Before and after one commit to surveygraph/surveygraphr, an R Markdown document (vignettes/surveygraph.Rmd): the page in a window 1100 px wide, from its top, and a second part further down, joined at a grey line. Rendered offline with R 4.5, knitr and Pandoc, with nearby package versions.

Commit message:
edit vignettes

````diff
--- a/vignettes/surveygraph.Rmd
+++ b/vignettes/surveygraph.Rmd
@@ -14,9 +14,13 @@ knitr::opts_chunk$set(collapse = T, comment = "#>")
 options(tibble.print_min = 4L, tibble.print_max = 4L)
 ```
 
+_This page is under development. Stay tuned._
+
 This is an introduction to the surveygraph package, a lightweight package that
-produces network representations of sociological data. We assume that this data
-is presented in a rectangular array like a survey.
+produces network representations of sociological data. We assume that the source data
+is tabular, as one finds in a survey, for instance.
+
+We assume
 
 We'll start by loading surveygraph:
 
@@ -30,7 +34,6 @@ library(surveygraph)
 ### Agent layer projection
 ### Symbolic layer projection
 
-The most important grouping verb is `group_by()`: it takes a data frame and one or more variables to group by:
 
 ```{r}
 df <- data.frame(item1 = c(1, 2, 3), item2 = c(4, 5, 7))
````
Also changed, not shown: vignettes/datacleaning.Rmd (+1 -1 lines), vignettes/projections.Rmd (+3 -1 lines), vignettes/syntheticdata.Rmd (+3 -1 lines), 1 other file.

------------------------------------------------------------------------

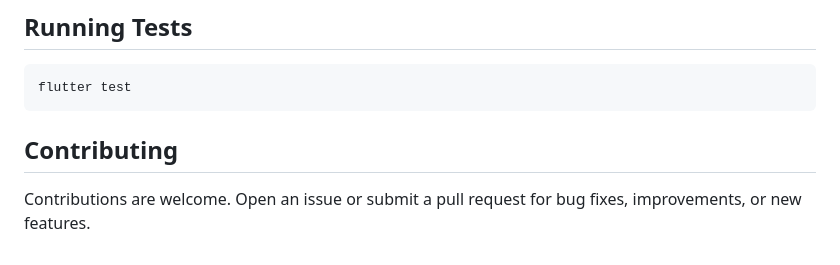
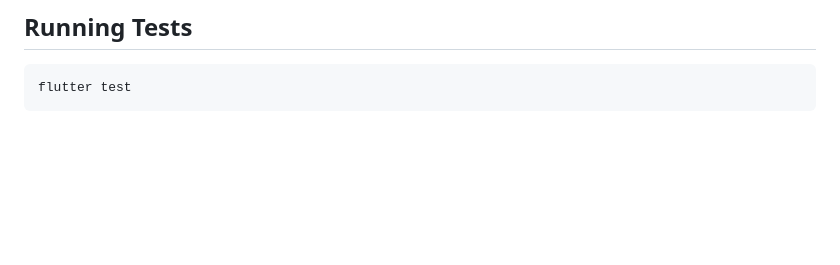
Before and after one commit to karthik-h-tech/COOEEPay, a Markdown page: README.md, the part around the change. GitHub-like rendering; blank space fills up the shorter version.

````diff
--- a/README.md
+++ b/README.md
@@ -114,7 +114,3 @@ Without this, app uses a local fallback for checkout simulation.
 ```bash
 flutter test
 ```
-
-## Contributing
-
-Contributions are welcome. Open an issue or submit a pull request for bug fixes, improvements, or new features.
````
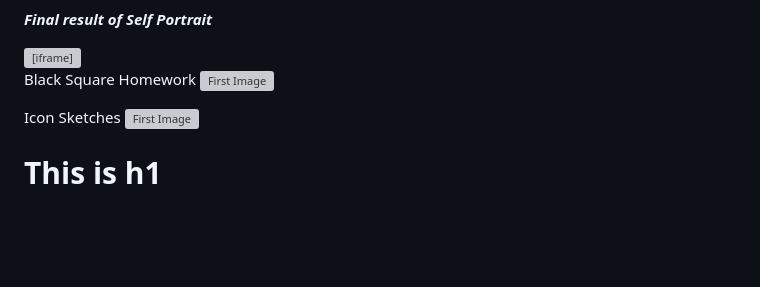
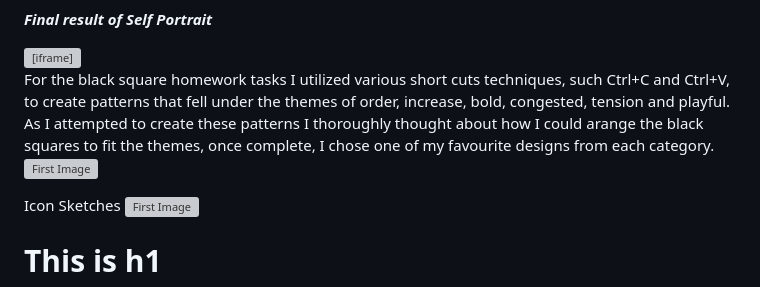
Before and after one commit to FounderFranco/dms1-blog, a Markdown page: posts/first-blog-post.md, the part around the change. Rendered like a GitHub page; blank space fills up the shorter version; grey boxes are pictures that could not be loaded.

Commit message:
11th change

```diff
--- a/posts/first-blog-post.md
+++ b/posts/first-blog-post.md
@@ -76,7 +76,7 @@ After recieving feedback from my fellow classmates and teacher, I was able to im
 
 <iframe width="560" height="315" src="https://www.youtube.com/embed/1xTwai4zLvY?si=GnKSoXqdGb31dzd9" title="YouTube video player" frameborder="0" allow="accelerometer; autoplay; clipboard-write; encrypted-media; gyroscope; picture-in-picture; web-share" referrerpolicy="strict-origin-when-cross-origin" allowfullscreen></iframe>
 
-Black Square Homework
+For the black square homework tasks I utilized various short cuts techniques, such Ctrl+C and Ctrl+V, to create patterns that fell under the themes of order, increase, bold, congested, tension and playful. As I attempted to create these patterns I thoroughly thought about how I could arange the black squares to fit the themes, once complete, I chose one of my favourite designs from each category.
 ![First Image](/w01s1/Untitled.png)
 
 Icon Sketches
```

------------------------------------------------------------------------

> Action item
Could you find each line in the entries that contains the string "produces" and copy it?

> Solution
-produces network representations of sociological data. We assume that this data
+produces network representations of sociological data. We assume that the source data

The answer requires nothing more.